In a recent Sixth Circuit decision, the appellate court concluded that the Fair Labor Standards Act (“FLSA”) does not prohibit the use of arbitration agreements which ban class actions and other collective actions. See Gaffers v. Kelly Services Inc., 6th Cir. No. 2:16-cv-10128 at 1 (2018); see also 29 U.S.C. § 201 et seq. In Gaffers, we see the logical consequences of Epic Systems ruling on the National Labor Relations Act (“NLRA”) play out in other statutes regulating labor such as the FLSA.


Jonathan Gaffers (“Gaffers”) worked as an employee for Kelly Services Inc., which operates call centers. Id at 1. Gaffers worked from home as a “virtual call center support.” Id at 2. Ultimately, Gaffers brought suit under the FLSA claiming that Kelly Services Inc. neglected to compensate Gaffers for logging in and out on a daily basis as well as fixing technical issues that routinely arose. Id. Gaffers brought suit on behalf of himself and over 1,600 employees for liquidated damages and back pay. Id.

Procedural History

While Gaffers himself did not sign an arbitration agreement, almost half of the proposed class had signed an agreement that stated individual arbitration was the only forum for employment-related issues. Id. Therefore, Kelly Services sought to compel arbitration under the Federal Arbitration Act (“FAA”). Gaffers rebutted their position, arguing that under the NLRA and the FLSA the arbitration agreements were unenforceable. Id. The trial court agreed and denied Kelly Services motion to compel arbitration, resulting in the appeal to the Sixth Circuit. Id.

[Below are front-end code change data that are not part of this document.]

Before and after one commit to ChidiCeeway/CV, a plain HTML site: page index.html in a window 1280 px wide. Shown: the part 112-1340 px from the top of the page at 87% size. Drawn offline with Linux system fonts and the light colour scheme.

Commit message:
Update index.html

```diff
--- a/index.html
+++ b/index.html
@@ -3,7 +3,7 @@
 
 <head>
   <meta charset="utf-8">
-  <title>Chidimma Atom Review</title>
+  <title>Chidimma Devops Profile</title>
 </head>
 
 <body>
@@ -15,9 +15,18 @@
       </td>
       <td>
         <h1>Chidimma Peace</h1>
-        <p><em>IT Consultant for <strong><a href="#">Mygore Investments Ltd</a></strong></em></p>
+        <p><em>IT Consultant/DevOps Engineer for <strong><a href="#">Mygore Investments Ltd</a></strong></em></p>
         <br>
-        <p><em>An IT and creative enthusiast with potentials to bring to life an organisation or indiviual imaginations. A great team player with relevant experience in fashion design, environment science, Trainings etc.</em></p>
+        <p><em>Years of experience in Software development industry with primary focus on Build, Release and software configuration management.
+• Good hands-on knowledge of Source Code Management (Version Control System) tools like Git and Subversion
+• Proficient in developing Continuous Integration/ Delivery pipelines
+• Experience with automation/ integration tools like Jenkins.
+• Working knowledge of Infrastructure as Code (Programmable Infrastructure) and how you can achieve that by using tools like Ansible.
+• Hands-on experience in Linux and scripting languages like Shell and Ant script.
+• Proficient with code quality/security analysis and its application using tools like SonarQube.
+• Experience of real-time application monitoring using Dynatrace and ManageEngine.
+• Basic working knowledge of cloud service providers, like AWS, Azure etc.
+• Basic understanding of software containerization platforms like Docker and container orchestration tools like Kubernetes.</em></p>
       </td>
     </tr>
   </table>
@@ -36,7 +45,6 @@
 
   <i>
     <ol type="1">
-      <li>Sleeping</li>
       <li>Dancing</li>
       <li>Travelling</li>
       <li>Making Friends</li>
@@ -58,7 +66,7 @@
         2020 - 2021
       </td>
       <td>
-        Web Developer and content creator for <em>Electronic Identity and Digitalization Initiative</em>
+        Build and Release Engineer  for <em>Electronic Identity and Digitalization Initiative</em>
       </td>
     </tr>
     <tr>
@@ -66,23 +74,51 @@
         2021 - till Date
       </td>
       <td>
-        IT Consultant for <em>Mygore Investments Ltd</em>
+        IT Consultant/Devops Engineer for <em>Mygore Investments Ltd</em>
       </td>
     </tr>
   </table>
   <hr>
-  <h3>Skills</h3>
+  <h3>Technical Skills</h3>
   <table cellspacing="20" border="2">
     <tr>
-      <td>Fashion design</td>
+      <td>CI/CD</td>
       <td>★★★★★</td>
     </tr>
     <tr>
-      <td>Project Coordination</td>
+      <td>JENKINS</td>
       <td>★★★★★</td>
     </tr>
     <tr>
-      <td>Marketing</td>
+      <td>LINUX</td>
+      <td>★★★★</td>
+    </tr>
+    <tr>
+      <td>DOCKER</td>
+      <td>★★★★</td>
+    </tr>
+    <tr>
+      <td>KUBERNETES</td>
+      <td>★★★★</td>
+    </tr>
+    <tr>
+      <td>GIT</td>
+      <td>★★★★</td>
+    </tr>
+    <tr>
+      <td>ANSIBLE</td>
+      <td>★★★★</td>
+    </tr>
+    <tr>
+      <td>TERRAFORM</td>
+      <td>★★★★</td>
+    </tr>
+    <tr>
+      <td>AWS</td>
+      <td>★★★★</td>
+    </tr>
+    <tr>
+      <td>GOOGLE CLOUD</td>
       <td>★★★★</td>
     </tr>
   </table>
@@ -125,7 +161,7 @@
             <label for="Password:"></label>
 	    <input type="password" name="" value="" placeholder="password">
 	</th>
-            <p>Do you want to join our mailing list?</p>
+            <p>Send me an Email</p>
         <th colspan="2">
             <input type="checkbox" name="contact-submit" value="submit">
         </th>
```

The Sixth Circuit’s Analysis

The Sixth Circuit reviewed the case de novo, and quickly sought to analyze Gaffers’ arguments as to why the trial court was correct. Id. First, Gaffers asserted that the NLRA and the FLSA “displaced” the FAA since both acts allow for collective actions and concerted activities. Id; see also 29 U.S.C. § 157; 29 U.S.C. § 216. Second, Gaffers hedged that even if the NLRA and FLSA did not fully displace the FAA, that the statutes nonetheless still make the arbitration agreements at issue unenforceable since the language in the agreements prohibits collective actions. Id at 3.

At the outset, the Sixth Circuit summarily dismissed Gaffers’ arguments relating to the NLRA by pointing to the Supreme Court’s decision in Epic Systems v. Lewis. Id. Since the Supreme Court found that the NLRA did not override the FAA, Gaffers’ argument to the contrary was quickly discarded. Id.

However, the court did analyze Gaffers’ FLSA points in more detail, albeit only slightly more. The court again relied on Epic Systems and its discussion of the NRLA’s interaction with the FAA to conclude that a similar statute with almost the exact same language regarding collective actions was found by the Supreme Court to be preempted by the FAA. Id at 4. Gaffers contended that the Court’s allowing the FAA to trump the FLSA will constitute bad policy since the drafters of the FLSA did not wish for modern arbitration to allow for the prohibition of class actions and other collective actions. Id. The Sixth Circuit replied that its job was to interpret the statute’s clear language, not guess what the drafters of the legislation were assuming when drafting the language itself. Id. Thus, Gaffers’ first point was squarely rejected.

Gaffers’ next argued that the savings clause of the FLSA allows courts to refuse to enforce arbitration agreements that can be revoked for any reasons a court could refuse to enforce a general contract. Id. Gaffers’ specifically argued that the arbitration agreements were illegal in that the FLSA clearly allowed collective and class actions and that the arbitration agreement’s prohibition of said actions were illegal. Id.

Again, the Sixth Circuit pointed to Epic Systems and found that parties arguing against the enforcement of an arbitration agreement must do so on similar grounds that a party might present against a general contract. Id at 5. In other words, since Gaffers was arguing against the agreement on the basis that it was an arbitration agreement, and thus illegal in relation to the FLSA provision, he was precluded from asserting that defense via the holding in Epic. Id.

Ultimately, the Sixth Circuit reversed the trial court’s decision and remanded. Id at 1.


The Sixth Circuit’s opinion reads as though Gaffers is attempting to navigate his way out of a maze, but at every turn he is met with a dead end, with the words “Epic Systems” boldly written on the wall. Gaffers v. Kelly Systems Inc. certainly shows a consequence of Epic Systems, but more importantly reveals that collective and class actions regarding labor claims are in serious jeopardy.

You can read the full opinion here:

(Nick Leyh, a third-year student at the University of Missouri School of Law prepared this post.)